The Coolest Star. Literally.

“It seems like once people grow up, they have no idea what’s cool.” –Bill Watterson

Well, at least we can all agree on what’s not cool. The Sun.

Image credit: NASA, from what looks like the Stereo spacecraft.

With a surface temperature of around 6,000 Kelvins, the Sun is one of the hottest objects that we’re all familiar with.

But when it comes to stars, the Sun is merely a “G-type” star. It turns out that there are many types of stars that are — typically — more massive, bluer, and hotter than our Sun.

In fact, O-stars, the hottest type, can have surface temperatures over 40,000 Kelvin, hot enough that they would be classified as “Ultraviolet stars,” if only our eyes could see light that energetic.

But going down in temperature, we find that smaller, less massive stars burn at lower temperatures. Once you get down to below about 40% of the mass of the Sun, you go down to being a red-colored M-star, with a temperature of only around 3,000 Kelvins.

Image credit: David A. Aguilar.

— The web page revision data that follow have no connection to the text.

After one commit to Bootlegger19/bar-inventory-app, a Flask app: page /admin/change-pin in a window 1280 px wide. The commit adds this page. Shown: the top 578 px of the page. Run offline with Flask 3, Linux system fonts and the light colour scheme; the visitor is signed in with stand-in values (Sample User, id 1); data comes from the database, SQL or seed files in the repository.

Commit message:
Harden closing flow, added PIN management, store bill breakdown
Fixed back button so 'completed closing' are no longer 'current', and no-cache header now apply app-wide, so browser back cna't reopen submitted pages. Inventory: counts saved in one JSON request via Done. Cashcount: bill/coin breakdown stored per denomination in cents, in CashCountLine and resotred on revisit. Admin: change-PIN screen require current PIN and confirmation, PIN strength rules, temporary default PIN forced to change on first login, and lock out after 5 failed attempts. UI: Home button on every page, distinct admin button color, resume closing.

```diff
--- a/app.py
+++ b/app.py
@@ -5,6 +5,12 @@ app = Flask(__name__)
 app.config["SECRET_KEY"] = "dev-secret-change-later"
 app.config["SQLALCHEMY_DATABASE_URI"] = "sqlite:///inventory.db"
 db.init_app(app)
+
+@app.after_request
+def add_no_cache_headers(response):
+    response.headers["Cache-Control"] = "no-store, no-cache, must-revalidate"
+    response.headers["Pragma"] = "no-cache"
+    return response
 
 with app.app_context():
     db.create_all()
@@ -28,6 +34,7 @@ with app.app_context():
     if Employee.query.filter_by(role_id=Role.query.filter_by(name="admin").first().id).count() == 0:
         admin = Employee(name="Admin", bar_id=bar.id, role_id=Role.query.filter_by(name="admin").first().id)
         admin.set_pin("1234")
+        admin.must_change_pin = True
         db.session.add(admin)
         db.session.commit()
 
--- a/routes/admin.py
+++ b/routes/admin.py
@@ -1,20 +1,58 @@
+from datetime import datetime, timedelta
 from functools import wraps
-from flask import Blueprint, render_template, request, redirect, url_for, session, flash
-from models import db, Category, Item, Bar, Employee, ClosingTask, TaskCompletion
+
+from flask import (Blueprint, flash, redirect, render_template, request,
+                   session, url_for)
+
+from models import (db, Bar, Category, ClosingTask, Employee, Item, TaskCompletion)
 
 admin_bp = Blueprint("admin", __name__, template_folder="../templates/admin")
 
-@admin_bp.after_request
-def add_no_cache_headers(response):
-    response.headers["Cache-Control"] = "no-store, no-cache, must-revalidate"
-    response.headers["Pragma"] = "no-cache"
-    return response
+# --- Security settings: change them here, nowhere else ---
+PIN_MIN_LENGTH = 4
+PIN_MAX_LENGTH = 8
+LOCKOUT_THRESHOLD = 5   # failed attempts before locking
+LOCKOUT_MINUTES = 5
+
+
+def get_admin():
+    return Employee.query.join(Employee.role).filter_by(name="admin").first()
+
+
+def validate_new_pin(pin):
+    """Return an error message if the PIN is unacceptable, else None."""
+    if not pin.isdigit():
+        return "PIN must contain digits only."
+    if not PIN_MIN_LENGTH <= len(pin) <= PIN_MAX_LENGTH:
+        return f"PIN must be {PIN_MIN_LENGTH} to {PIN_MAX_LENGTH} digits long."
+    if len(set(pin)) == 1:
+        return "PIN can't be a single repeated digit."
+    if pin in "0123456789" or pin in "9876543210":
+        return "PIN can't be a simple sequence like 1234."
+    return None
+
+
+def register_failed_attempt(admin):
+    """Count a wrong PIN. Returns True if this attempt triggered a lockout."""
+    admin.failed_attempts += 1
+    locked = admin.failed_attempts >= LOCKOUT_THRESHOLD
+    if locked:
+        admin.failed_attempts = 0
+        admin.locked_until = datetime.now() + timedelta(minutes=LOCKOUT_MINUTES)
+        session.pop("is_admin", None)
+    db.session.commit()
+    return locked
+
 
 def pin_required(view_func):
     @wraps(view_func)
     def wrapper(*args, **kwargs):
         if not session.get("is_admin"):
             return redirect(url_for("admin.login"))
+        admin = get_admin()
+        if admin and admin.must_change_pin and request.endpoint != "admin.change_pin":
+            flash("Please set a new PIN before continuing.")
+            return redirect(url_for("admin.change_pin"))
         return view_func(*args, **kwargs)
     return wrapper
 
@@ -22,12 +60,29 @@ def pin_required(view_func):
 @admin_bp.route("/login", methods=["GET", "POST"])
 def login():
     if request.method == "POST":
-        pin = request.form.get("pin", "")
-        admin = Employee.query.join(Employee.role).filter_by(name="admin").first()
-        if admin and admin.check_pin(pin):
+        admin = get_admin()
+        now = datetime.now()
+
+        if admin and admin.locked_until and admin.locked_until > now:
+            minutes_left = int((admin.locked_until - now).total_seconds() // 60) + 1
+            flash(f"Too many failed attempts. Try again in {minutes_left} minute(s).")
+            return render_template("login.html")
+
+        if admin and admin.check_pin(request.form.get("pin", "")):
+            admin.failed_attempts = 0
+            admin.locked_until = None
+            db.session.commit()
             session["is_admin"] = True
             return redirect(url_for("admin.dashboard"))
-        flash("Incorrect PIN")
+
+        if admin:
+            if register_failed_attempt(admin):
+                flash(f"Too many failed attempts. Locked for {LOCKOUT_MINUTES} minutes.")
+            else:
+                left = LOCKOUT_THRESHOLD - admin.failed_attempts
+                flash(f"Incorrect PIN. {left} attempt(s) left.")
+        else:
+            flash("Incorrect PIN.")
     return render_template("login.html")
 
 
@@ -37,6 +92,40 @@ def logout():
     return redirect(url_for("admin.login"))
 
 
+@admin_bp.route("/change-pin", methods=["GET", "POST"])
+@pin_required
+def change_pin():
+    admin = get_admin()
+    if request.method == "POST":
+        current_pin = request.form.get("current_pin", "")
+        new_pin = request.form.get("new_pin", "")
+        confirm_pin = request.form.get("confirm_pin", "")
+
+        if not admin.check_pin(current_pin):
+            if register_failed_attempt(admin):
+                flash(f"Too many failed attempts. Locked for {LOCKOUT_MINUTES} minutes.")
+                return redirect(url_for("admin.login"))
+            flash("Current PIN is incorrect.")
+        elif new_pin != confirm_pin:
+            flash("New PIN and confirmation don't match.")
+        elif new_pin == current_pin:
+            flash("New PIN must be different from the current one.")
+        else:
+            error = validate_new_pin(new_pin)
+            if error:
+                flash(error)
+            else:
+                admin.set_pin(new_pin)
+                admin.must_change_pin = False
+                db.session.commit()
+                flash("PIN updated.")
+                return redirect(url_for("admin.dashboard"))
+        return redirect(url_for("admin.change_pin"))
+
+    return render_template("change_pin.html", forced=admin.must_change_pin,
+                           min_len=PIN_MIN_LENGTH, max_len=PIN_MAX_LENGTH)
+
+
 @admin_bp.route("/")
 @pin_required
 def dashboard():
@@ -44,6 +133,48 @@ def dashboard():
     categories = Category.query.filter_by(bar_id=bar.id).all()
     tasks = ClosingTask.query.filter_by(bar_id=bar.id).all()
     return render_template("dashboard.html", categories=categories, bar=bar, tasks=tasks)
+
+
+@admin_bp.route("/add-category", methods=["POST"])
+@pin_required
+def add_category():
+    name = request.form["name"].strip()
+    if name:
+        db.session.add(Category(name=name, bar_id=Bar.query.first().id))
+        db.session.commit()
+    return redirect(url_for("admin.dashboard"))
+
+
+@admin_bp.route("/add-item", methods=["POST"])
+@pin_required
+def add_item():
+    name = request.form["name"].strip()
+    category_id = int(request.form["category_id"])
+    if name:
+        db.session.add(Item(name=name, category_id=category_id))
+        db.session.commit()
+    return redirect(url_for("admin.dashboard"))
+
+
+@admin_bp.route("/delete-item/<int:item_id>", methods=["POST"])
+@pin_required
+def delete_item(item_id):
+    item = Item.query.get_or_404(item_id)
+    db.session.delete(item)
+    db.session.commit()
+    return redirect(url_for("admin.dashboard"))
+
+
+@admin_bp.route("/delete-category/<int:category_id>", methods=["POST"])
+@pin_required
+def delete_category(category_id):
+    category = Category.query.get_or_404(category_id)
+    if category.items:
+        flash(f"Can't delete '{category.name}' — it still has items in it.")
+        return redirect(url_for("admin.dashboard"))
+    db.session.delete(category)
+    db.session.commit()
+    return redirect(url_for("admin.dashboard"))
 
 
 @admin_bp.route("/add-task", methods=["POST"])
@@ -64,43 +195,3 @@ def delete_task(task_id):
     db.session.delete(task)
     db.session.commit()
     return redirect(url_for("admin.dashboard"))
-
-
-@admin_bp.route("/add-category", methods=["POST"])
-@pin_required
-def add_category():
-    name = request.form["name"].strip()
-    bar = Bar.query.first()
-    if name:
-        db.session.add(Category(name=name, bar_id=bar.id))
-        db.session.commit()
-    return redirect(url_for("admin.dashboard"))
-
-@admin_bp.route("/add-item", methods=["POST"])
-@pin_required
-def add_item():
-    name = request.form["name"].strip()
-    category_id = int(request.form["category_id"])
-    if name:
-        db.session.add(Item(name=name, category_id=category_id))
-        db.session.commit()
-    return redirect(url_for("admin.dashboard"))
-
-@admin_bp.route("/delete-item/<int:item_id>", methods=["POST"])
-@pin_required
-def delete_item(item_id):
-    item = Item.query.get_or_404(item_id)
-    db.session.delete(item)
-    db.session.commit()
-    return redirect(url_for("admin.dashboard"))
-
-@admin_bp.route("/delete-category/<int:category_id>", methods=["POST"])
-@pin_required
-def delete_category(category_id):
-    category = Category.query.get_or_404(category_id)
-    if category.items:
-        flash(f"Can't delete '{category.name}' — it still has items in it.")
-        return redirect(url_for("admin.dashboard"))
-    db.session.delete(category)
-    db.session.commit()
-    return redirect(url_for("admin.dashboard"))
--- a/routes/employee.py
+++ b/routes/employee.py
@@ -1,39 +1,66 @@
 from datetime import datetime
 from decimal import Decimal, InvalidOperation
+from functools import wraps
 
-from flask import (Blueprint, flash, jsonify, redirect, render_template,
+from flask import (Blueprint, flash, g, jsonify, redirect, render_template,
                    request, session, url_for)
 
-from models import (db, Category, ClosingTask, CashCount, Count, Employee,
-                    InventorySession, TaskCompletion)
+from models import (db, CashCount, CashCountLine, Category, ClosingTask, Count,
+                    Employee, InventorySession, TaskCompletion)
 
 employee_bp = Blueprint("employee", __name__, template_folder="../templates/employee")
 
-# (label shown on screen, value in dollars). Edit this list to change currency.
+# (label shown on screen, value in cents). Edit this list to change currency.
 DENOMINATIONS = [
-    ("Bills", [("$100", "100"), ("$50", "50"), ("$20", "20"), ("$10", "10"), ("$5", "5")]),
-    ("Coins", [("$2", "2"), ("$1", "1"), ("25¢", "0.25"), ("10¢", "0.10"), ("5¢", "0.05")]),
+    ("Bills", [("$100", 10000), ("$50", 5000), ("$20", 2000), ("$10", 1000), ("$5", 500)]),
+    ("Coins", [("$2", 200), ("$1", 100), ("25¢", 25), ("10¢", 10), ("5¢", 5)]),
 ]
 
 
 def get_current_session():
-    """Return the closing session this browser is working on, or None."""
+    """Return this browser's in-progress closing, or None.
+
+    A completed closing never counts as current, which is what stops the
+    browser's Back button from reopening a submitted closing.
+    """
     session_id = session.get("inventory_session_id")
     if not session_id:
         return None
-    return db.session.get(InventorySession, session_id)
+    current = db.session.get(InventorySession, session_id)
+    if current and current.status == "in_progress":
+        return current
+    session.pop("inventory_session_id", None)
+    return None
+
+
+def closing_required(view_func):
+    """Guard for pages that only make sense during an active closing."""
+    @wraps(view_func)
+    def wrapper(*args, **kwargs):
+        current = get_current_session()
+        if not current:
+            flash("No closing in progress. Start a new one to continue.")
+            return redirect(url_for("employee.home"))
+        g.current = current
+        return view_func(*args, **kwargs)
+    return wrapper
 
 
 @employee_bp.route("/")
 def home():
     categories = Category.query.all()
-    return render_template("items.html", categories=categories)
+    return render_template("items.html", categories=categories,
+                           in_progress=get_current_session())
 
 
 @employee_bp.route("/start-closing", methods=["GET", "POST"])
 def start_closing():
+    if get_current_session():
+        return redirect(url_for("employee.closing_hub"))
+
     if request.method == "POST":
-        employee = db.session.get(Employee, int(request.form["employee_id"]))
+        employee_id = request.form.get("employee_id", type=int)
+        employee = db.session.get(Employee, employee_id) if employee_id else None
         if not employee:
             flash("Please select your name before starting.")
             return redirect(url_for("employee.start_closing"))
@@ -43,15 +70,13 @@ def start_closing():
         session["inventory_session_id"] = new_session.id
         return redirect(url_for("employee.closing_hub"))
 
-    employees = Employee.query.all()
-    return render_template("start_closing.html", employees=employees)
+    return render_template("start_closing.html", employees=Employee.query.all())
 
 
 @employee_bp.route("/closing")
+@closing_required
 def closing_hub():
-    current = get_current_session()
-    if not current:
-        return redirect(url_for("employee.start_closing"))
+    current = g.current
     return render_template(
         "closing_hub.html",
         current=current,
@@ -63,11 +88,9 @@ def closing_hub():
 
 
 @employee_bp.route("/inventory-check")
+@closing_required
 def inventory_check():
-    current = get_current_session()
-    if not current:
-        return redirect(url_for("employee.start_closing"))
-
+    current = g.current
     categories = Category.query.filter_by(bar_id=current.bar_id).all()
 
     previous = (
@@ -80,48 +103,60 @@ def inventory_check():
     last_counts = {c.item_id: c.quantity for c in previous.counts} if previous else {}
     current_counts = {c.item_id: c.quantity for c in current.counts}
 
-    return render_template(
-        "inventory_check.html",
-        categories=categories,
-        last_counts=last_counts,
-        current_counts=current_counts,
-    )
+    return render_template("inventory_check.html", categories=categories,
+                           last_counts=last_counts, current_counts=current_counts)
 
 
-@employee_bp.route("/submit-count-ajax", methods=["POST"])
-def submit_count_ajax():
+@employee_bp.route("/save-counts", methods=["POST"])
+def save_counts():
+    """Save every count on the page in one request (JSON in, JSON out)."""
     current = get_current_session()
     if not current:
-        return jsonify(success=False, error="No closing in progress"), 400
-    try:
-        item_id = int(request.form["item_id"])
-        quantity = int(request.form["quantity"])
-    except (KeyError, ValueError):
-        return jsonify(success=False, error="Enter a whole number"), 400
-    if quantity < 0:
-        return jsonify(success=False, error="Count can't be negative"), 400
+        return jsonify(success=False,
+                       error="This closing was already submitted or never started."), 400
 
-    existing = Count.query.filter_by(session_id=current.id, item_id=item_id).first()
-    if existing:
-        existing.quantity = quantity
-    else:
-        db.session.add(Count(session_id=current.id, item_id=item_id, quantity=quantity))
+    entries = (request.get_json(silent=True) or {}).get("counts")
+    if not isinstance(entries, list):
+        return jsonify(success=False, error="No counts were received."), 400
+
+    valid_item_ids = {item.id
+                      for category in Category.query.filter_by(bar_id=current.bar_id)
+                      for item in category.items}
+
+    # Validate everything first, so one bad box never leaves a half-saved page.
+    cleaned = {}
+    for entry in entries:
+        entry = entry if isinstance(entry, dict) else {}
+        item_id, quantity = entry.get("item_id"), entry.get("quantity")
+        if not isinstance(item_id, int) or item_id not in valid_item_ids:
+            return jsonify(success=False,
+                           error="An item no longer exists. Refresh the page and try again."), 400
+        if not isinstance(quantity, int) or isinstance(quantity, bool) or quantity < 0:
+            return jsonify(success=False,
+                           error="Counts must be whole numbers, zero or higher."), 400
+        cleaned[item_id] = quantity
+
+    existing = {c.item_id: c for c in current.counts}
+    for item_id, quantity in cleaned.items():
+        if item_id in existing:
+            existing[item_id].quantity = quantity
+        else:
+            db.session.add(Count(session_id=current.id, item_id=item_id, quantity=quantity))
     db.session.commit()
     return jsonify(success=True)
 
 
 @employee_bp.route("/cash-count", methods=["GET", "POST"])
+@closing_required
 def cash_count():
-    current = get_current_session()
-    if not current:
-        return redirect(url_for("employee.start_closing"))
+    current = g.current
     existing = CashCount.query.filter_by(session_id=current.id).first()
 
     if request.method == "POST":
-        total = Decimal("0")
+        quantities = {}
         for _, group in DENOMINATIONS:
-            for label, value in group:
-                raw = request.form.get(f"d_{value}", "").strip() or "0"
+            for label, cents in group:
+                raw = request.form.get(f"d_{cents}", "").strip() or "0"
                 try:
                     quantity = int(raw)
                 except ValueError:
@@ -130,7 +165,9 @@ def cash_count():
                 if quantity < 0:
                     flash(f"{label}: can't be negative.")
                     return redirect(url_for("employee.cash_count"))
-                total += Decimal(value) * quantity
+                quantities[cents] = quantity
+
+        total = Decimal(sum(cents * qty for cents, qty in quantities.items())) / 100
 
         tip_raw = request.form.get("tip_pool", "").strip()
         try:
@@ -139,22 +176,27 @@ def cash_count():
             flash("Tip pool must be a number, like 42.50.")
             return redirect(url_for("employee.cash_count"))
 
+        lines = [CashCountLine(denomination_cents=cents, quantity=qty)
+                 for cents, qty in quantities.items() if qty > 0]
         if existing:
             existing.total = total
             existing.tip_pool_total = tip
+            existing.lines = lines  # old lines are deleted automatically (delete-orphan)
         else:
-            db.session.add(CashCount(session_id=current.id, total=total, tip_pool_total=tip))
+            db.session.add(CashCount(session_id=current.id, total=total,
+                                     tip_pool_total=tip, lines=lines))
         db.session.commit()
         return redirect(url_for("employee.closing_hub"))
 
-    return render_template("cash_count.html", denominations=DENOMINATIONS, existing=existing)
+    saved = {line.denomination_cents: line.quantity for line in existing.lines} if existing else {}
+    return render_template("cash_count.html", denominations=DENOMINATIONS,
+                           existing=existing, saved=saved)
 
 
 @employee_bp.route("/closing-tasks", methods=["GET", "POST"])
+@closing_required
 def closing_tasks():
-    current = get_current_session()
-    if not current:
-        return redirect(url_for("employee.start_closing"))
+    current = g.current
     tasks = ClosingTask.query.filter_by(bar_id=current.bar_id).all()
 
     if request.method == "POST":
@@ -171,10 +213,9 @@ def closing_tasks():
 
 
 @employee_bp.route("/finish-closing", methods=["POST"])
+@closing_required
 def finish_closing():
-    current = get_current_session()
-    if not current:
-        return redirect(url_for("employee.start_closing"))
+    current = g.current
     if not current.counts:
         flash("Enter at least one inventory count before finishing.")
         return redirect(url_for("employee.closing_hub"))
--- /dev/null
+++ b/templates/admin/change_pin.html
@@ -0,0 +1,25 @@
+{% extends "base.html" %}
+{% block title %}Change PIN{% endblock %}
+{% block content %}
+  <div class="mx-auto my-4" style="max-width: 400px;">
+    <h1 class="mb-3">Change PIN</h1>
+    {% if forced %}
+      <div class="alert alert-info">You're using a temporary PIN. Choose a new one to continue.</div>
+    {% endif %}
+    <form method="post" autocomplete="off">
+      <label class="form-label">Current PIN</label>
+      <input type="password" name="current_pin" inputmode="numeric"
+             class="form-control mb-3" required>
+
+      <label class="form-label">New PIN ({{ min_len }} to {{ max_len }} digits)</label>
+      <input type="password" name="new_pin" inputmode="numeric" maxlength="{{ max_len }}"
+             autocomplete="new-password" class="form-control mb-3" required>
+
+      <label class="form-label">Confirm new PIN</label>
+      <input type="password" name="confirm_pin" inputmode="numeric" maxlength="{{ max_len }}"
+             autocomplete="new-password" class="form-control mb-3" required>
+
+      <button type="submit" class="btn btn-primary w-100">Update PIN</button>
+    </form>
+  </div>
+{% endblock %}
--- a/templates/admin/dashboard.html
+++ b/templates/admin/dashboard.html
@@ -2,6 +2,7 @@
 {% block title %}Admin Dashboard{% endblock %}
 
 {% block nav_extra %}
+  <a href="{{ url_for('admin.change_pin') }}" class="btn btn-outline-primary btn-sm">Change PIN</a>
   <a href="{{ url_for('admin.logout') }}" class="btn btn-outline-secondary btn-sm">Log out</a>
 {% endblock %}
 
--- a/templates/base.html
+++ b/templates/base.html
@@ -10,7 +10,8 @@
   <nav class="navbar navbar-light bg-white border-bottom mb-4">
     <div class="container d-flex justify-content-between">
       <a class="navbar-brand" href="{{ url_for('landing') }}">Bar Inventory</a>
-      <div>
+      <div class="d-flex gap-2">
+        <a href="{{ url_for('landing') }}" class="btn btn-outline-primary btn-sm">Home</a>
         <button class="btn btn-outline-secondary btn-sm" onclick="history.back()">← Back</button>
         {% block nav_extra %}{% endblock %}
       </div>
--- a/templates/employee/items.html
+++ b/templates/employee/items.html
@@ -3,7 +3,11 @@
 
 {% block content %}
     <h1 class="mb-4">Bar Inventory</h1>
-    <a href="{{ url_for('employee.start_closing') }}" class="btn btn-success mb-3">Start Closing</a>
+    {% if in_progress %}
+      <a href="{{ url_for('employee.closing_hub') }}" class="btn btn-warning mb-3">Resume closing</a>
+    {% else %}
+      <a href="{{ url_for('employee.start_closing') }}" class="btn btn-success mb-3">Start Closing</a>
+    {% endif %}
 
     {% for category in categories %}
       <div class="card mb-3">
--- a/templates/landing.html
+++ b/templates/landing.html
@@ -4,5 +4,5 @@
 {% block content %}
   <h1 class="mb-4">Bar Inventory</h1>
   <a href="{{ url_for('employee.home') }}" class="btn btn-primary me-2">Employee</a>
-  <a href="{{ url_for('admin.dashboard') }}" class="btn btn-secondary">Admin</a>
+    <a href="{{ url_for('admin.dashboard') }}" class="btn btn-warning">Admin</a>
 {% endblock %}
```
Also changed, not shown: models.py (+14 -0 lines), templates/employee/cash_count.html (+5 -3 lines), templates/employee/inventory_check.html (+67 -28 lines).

M-stars still burn hydrogen into helium, like our Sun does, but don’t have enough mass to burn anything past that, and will die with the weakest of whimpers, simply contracting and fading away.

But even M-stars need to have at least 7 to 8% of the Sun’s mass in order to be able to make helium in their cores. What happens if you’re less massive than that? Well, we do observe stars even cooler than M-stars, but we’ve had to look very hard to find them.

Dropping dramatically in temperature and brightness, we come to the newest class of stars: brown dwarfs. (That’s dwarfs, not dwarves.) These stars, of spectral type L, T, and (theoretically, thus far) Y, are too small to burn hydrogen into helium. The brighter brown dwarfs can form deuterium, the lightest stable isotope of hydrogen, but the dimmest ones can’t even do that.

Image Credit: Gemini Observatory/Artwork by Jon Lomberg.

Still, there’s a fine line somewhere in between a large planet like Jupiter and a Y-type brown dwarf. And we are starting to figure out just what’s in that grey area.

Image credit: Hallinan et al., NRAO/AUI/NSF.

The lowest temperature brown dwarfs that we’ve discovered out there are right around 500 to 550 Kelvin, like this guy, which makes them much colder than Venus, and barely warmer, on average, than the planet Mercury.

That’s right. We’ve discovered stars that are cooler than some of our planets.

The WISE spacecraft, which took the picture above as its final image, may break this record and discover the first Y-type brown dwarf when its data is completely analyzed. How would this happen?

Image credit: Terry Herter.

All stars made out of atoms that have run out of fuel: Y-type brown dwarfs, stellar corpses (like white dwarfs), etc., contract under their own gravity, and that’s the source of their energy. Although it will take at least hundreds of trillions of years (which is many times the age of the Universe), eventually these stars will shrink to a minimum, most stable configuration. At that point, there will be no energy left to release, and these stars will become black dwarfs, huge clumps of matter with a temperature approaching absolute zero!

So come back again when WISE releases their data, because we just might have a new record-holder!